"ideological struggle between extremist Muslims that have this perverse view
of Islam against the rest of us moderate Muslims."
In an outpouring of emotion, thousands of Jordanians took to the
streets throughout the kingdom after the Amman bombings, shouting: "Burn in
hell, al-Zarqawi."
"It's a public relations disaster for al-Zarqawi and his militants,"
said M.J. Gohel, the director of the London-based Asia Pacific Foundation, a
think tank that tracks militant groups. "The Amman blasts were not
accidental killings. They murdered Muslims in cold blood."

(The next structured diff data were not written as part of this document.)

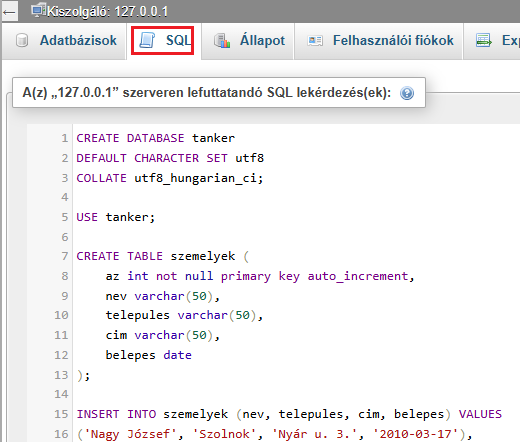
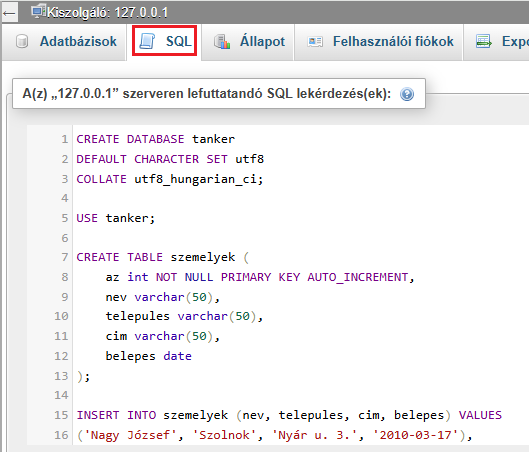
2026.05.18. mENTÉS

Changed region(s): [[0.0923, 0.2941, 0.9538, 1.0], [0.0, 0.0, 1.0, 0.2647]]

diff --git a/SELECT/index.html b/SELECT/index.html
@@ -39,7 +39,7 @@ COLLATE utf8_hungarian_ci;
 USE tanker;
  
 CREATE TABLE szemelyek (
-    az int not null primary key auto_increment,
+    az int NOT NULL PRIMARY KEY AUTO_INCREMENT,
     nev varchar(50),
     telepules varchar(50),
     cim varchar(50),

A July survey from the Washington-based Pew Research Center even
found support in Jordan for suicide bombings against Americans and their
allies in Iraq dropped from 70 percent to 49 percent since March 2004.
Still, there are many Jordanians who believe that targeting U.S.-led
forces in Iraq and or Israeli troops in the Palestinian territories remains
a legitimate resistance to occupation.
"We don't approve of the al-Qaida formula to kill civilians. This is
completely against our beliefs as Muslims," said Abdul-Latif Arabiyat, a
leading member of the hardline Islamic Action Front, Jordan's largest Muslim
opposition group and a fiery critic of the king's pro-Western outlook.
"We have to differentiate between terrorism and resistance," he
said, adding fighting occupation of Muslim land is sanctioned.
Jordan is wedged between volatile Israel and the Palestinian
territories to the west and war-ravaged Iraq to its east. Large sections of
its Palestinian population blame U.S. policies _ particularly the unwavering
support for Israel _ for the region's turmoil.
Increasing economic woes among a largely young population also
provides fertile ground for militancy.
Al-Zarqawi arrived in Iraq before the 2003 U.S.-led invasion and has
spurred a nationwide insurgency marked by suicide bombings, kidnappings and
beheadings. But Iraq was never his sole goal, holding a vision to create an
Islamic caliphate in the region through toppling moderate U.S.-allied
regimes.
The hotel bombings were a "wake up call to Jordanians" that
al-Zarqawi was now a real threat after finally pulling off a major attack
after several foiled plots, said former lawmaker Ahmed Oweidi Abbadi.
"People weren't thinking straight (before), but they're talking
sense after the blasts," he said, as Jordanians were under no more illusions
of the threat posed by militants like those belonging to al-Qaida in Iraq.